Please copy each line of the listing below in which the word "dtype" appears.

• **DATA SHOWN**
########
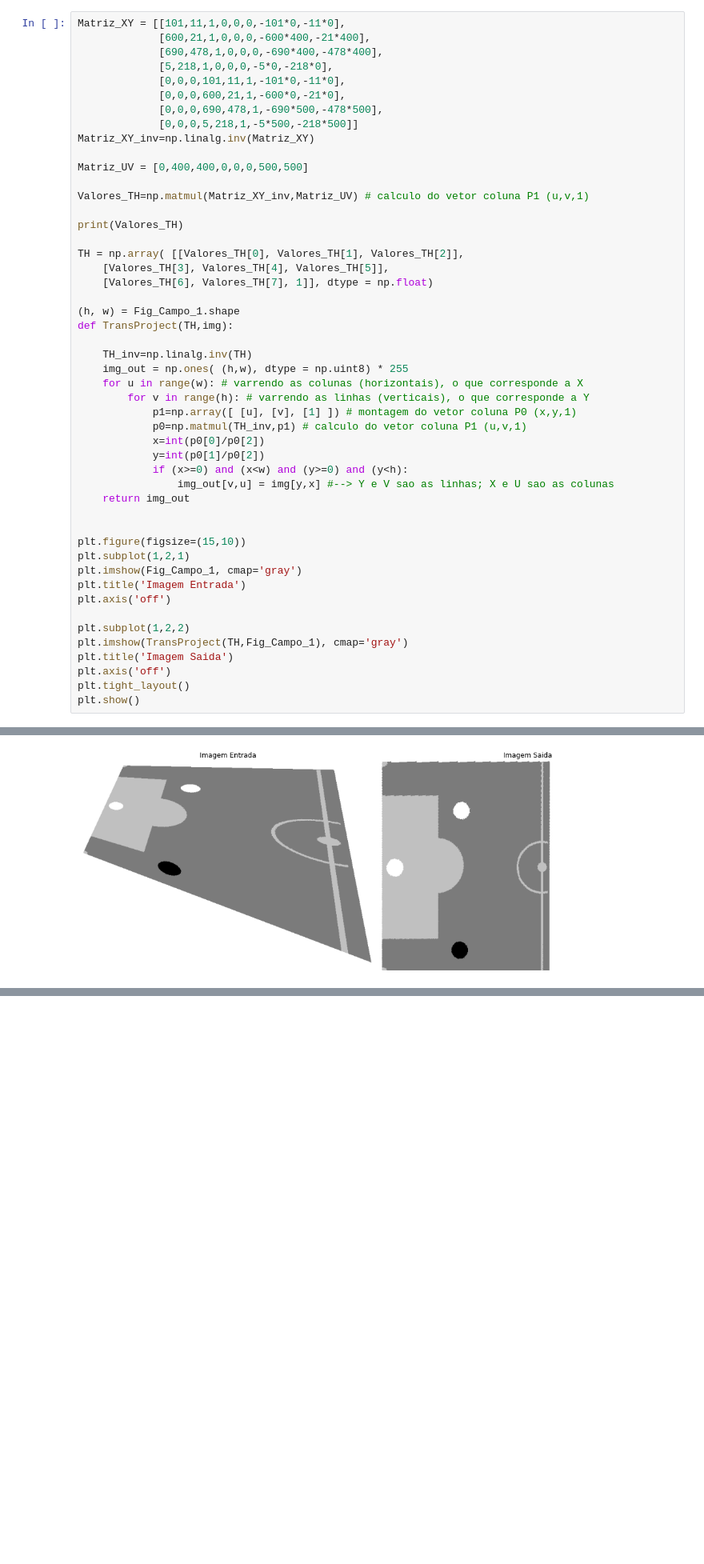
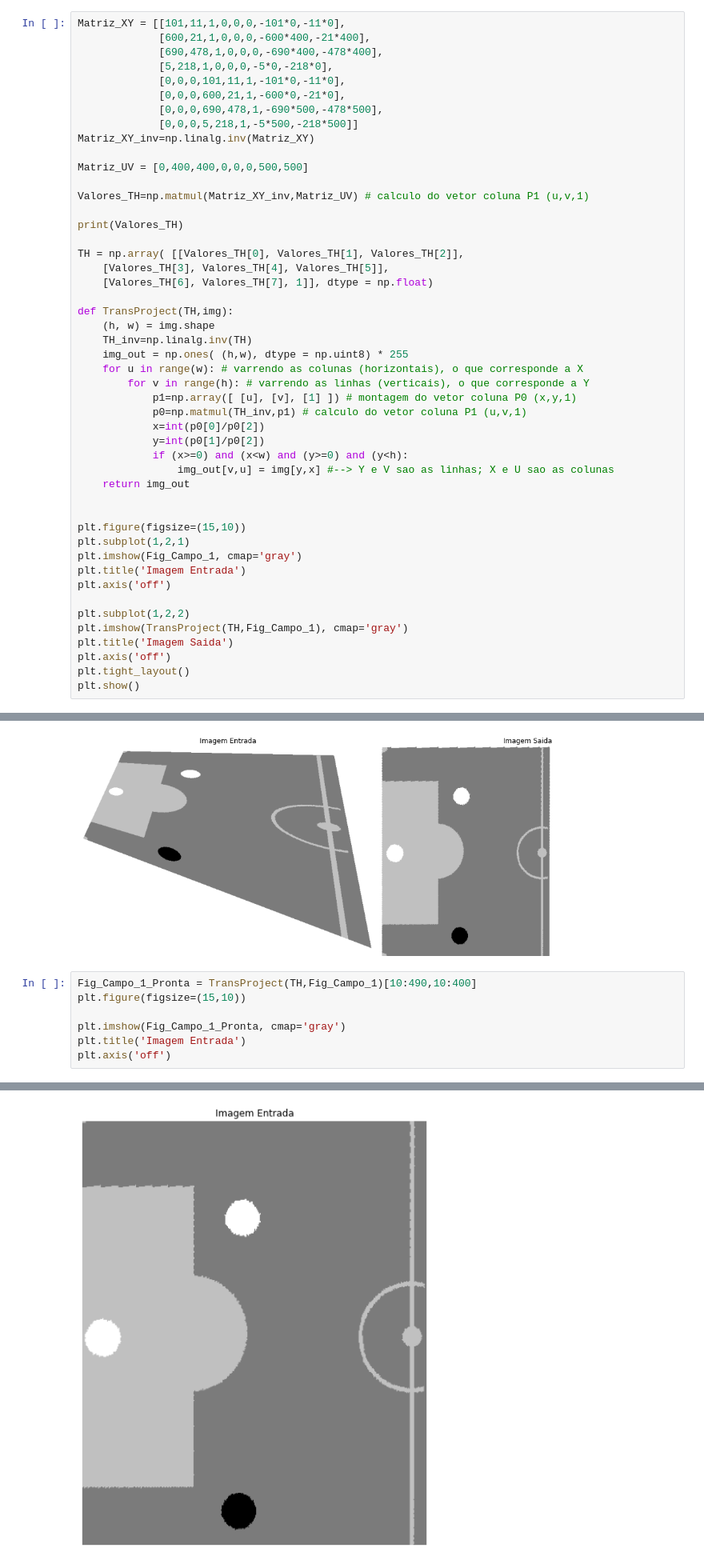
Before and after one commit to fekurita/MachineVision, a Jupyter notebook: APS2/APS2.ipynb, the cells around one changed output, grey strips where cells are left out. Shown at 80% size. Saved outputs shown, nothing was run; the diff lists cells and outputs as text; blank space fills up the shorter version.

```diff
--- a/APS2/APS2.ipynb
+++ b/APS2/APS2.ipynb
@@ -414,9 +414,8 @@ TH = np.array( [[Valores_TH[0], Valores_TH[1], Valores_TH[2]],
     [Valores_TH[3], Valores_TH[4], Valores_TH[5]],
     [Valores_TH[6], Valores_TH[7], 1]], dtype = np.float)
 
-(h, w) = Fig_Campo_1.shape
 def TransProject(TH,img):
-
+    (h, w) = img.shape
     TH_inv=np.linalg.inv(TH)
     img_out = np.ones( (h,w), dtype = np.uint8) * 255
     for u in range(w): # varrendo as colunas (horizontais), o que corresponde a X
@@ -448,3 +447,11 @@ plt.show()
 Deprecated in NumPy 1.20; for more details and guidance: https://numpy.org/devdocs/release/1.20.0-notes.html#deprecations
   [Valores_TH[6], Valores_TH[7], 1]], dtype = np.float)
 [figure]
+# %%
+Fig_Campo_1_Pronta = TransProject(TH,Fig_Campo_1)[10:490,10:400]
+plt.figure(figsize=(15,10))
+
+plt.imshow(Fig_Campo_1_Pronta, cmap='gray')
+plt.title('Imagem Entrada')
+plt.axis('off')
+# %% [output]
@@ -450,0 +459 @@ Deprecated in NumPy 1.20; for more details and guidance: https://numpy.org/devdo
+[figure, added]
```
Also changed, not shown: parts of 2 cells of this notebook.
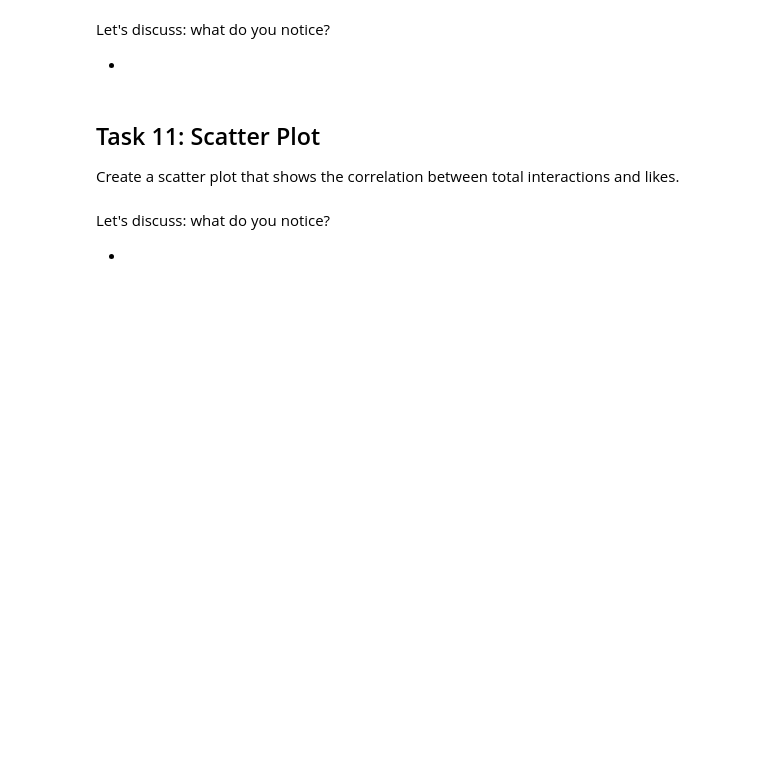
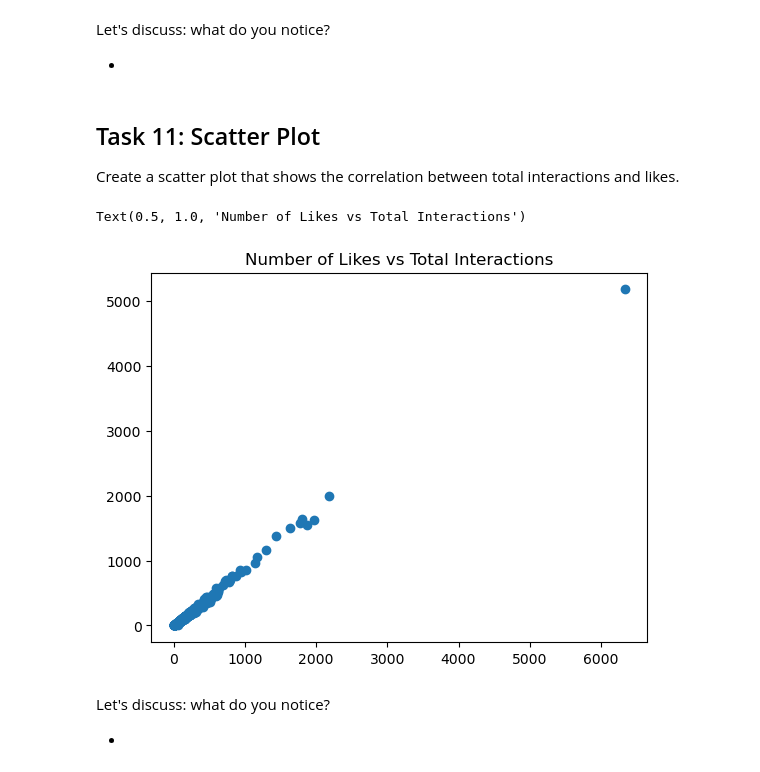
Before and after one commit to bocekout/DS-NTL-091624, a Jupyter notebook: Phase1/Lectures/14_P1_CodeChallenge_Review.ipynb, the cells around one changed output. Drawn from its saved outputs; the diff is of its cells as text; code cells hidden in the pictures; blank space fills up the shorter version.

```diff
--- a/Phase1/Lectures/14_P1_CodeChallenge_Review.ipynb
+++ b/Phase1/Lectures/14_P1_CodeChallenge_Review.ipynb
@@ -201,3 +350,11 @@ Create a scatter plot that shows the correlation between total interactions and
+# %%
+# Your code here
+fig2, ax2 = plt.subplots()
+ax2.scatter(x=df['Total Interactions'], y=df['like'])
+ax2.set_title('Number of Likes vs Total Interactions')
+# %% [output]
+Text(0.5, 1.0, 'Number of Likes vs Total Interactions')
+[figure, added]
 # %% [markdown]
 Let's discuss: what do you notice?
 
```
Also changed, not shown: parts of 19 cells of this notebook, 3 other files.
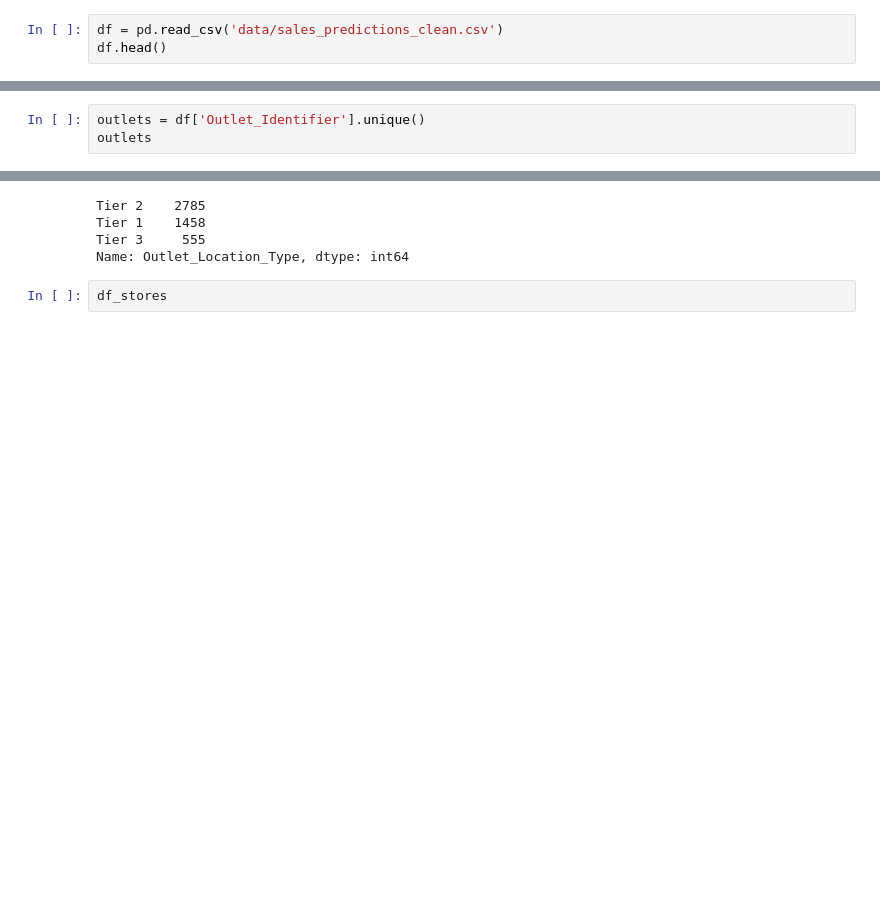
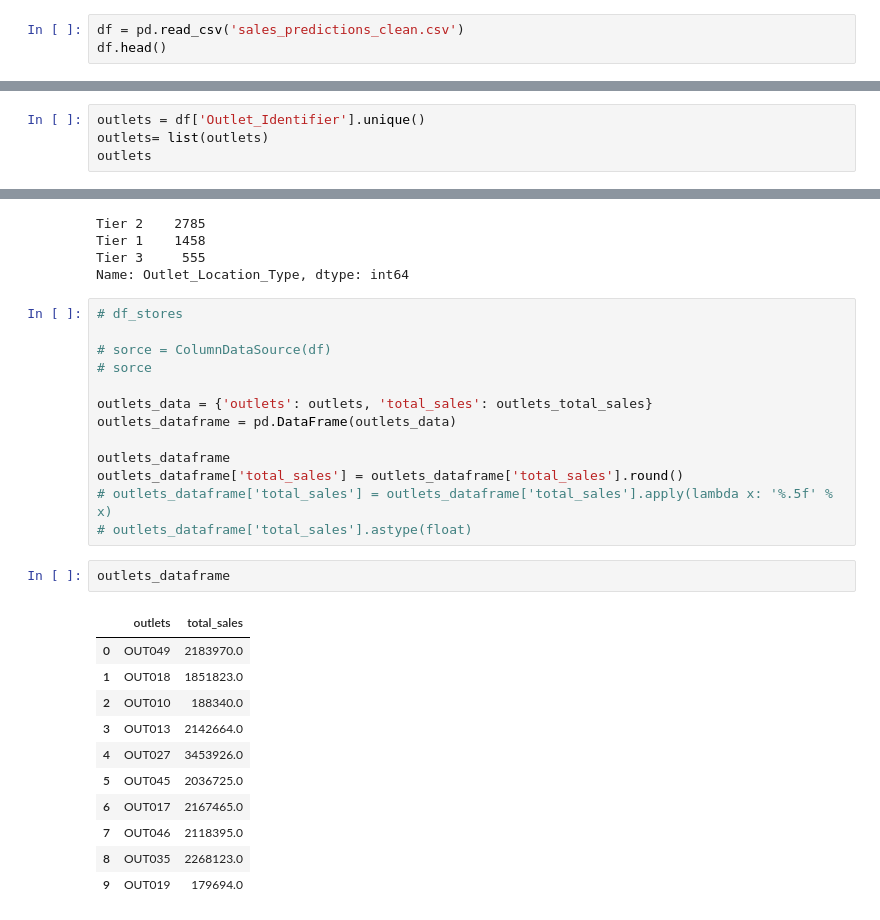
Before and after one commit to timbriggs0/sales_predictions, a Jupyter notebook: data/Outlet_Sales.ipynb, the cells around one changed output, grey strips where cells are left out. Cells and saved outputs as stored; diff of their text form; blank space fills up the shorter version.

```diff
--- a/data/Outlet_Sales.ipynb
+++ b/data/Outlet_Sales.ipynb
@@ -10,5 +24,5 @@ import seaborn as sns
 # %%
-df = pd.read_csv('data/sales_predictions_clean.csv')
+df = pd.read_csv('sales_predictions_clean.csv')
 df.head()
 # %% [output]
 |  | Item_Identifier | Item_Weight | Item_Fat_Content | Item_Visibility | Item_Type | Item_MRP | ... |
@@ -40,5 +54,6 @@ FDQ60     1
 Name: Item_Identifier, Length: 1559, dtype: int64
 # %%
 outlets = df['Outlet_Identifier'].unique()
+outlets= list(outlets)
 outlets
 # %% [output]
@@ -121,5 +151,30 @@ Tier 2    2785
 Tier 1    1458
 Tier 3     555
 Name: Outlet_Location_Type, dtype: int64
-# %%
-df_stores
+# %%
+# df_stores
+
+# sorce = ColumnDataSource(df)
+# sorce
+
+outlets_data = {'outlets': outlets, 'total_sales': outlets_total_sales}
+outlets_dataframe = pd.DataFrame(outlets_data)
+
+outlets_dataframe
+outlets_dataframe['total_sales'] = outlets_dataframe['total_sales'].round()
+# outlets_dataframe['total_sales'] = outlets_dataframe['total_sales'].apply(lambda x: '%.5f' % x)
+# outlets_dataframe['total_sales'].astype(float)
+# %%
+outlets_dataframe
+# %% [output]
+|  | outlets | total_sales |
+| 0 | OUT049 | 2183970.0 |
+| 1 | OUT018 | 1851823.0 |
+| 2 | OUT010 | 188340.0 |
+| 3 | OUT013 | 2142664.0 |
+| 4 | OUT027 | 3453926.0 |
+| 5 | OUT045 | 2036725.0 |
+| 6 | OUT017 | 2167465.0 |
+| 7 | OUT046 | 2118395.0 |
+| 8 | OUT035 | 2268123.0 |
+| 9 | OUT019 | 179694.0 |
```
Also changed, not shown: parts of 7 cells of this notebook, 4 other files.
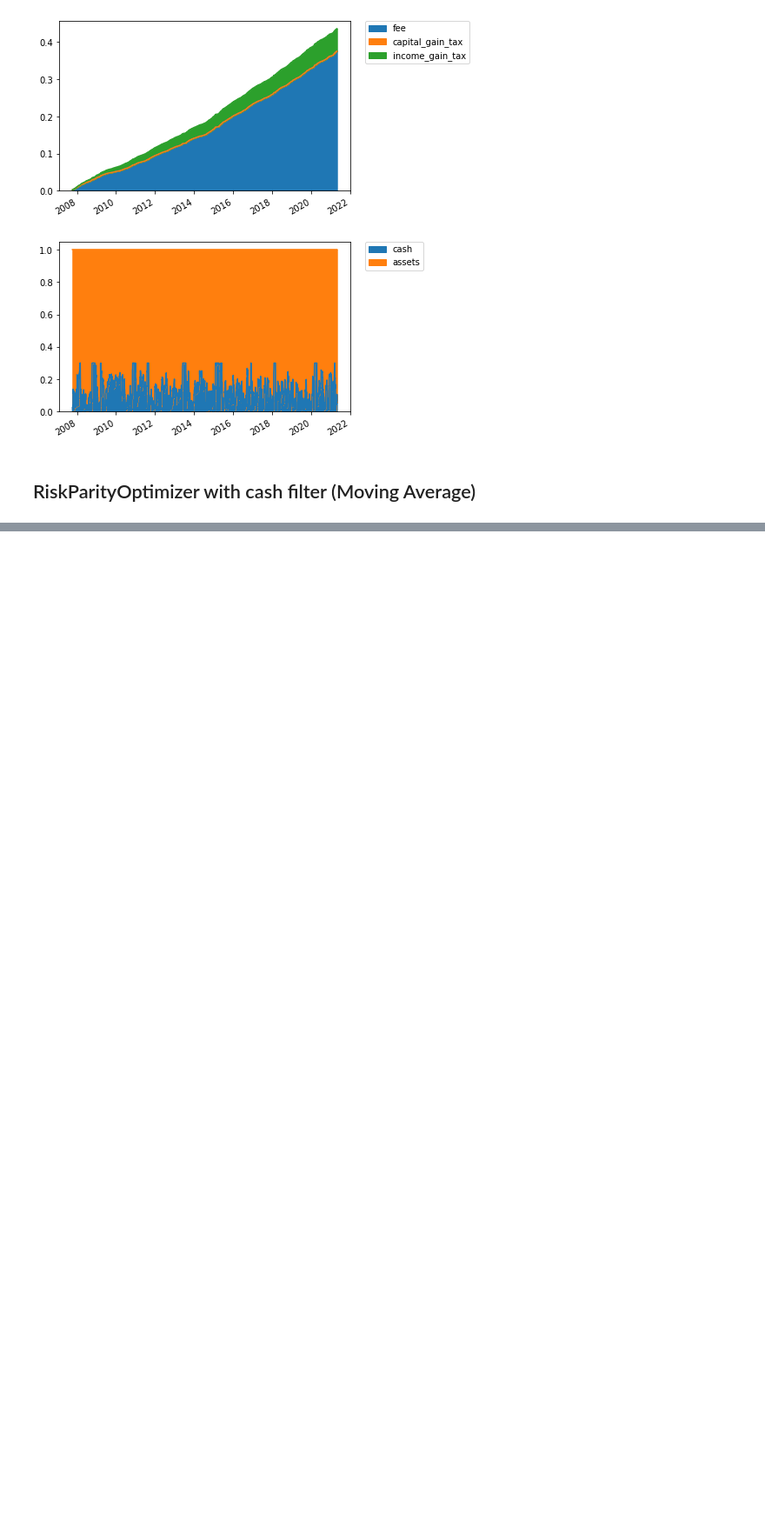
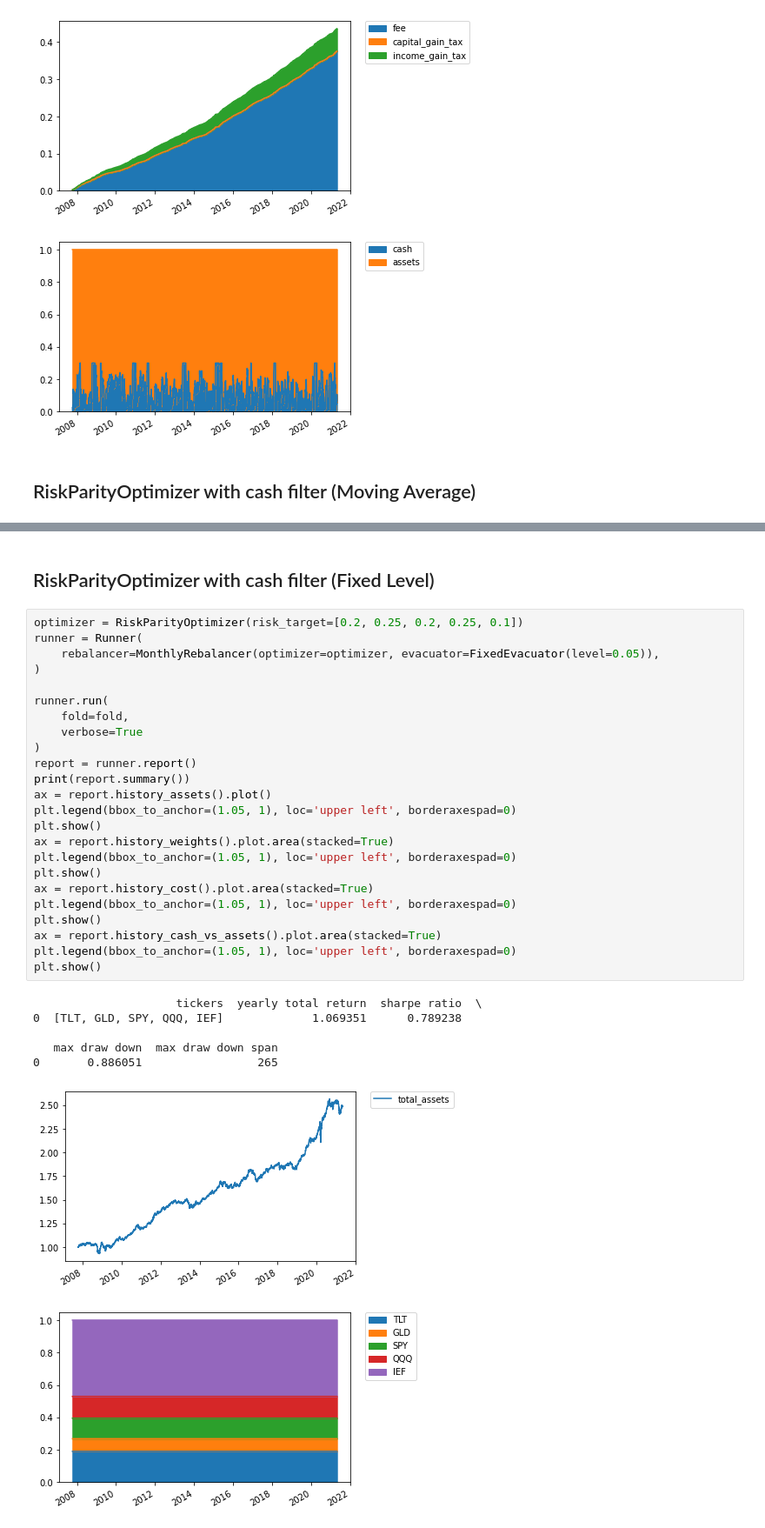
Before and after one commit to sonesuke/mypo, a Jupyter notebook: docs/tutorial/risk_off_strategy.ipynb, the cells around one changed output, grey strips where cells are left out. Shown at 87% size. Drawn from its saved outputs; the diff is of its cells as text; blank space fills up the shorter version.

Commit message:
mypo-183 fixed evacuator and calendar evacuator and world balanced portfolio (#184)

```diff
--- a/docs/tutorial/risk_off_strategy.ipynb
+++ b/docs/tutorial/risk_off_strategy.ipynb
@@ -167,0 +178,35 @@ plt.show()
+# %% [markdown]
+RiskParityOptimizer with cash filter (Fixed Level)
+----------------------------------------
+# %%
+optimizer = RiskParityOptimizer(risk_target=[0.2, 0.25, 0.2, 0.25, 0.1])
+runner = Runner(
+    rebalancer=MonthlyRebalancer(optimizer=optimizer, evacuator=FixedEvacuator(level=0.05)),
+)
+
+runner.run(
+    fold=fold,
+    verbose=True
+)
+report = runner.report()
+print(report.summary())
+ax = report.history_assets().plot()
+plt.legend(bbox_to_anchor=(1.05, 1), loc='upper left', borderaxespad=0)
+plt.show()
+ax = report.history_weights().plot.area(stacked=True)
+plt.legend(bbox_to_anchor=(1.05, 1), loc='upper left', borderaxespad=0)
+plt.show()
+ax = report.history_cost().plot.area(stacked=True)
+plt.legend(bbox_to_anchor=(1.05, 1), loc='upper left', borderaxespad=0)
+plt.show()
+ax = report.history_cash_vs_assets().plot.area(stacked=True)
+plt.legend(bbox_to_anchor=(1.05, 1), loc='upper left', borderaxespad=0)
+plt.show()
+# %% [output]
+                     tickers  yearly total return  sharpe ratio  \
+0  [TLT, GLD, SPY, QQQ, IEF]             1.069351      0.789238
+
+   max draw down  max draw down span
+0       0.886051                 265
+[figure, added]
+[figure, added]
```
Also changed, not shown: parts of 8 cells of this notebook, 11 other files.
########
• **REPLY TO THE TASK**
     [Valores_TH[6], Valores_TH[7], 1]], dtype = np.float)
     img_out = np.ones( (h,w), dtype = np.uint8) * 255
   [Valores_TH[6], Valores_TH[7], 1]], dtype = np.float)
 Name: Item_Identifier, Length: 1559, dtype: int64
 Name: Outlet_Location_Type, dtype: int64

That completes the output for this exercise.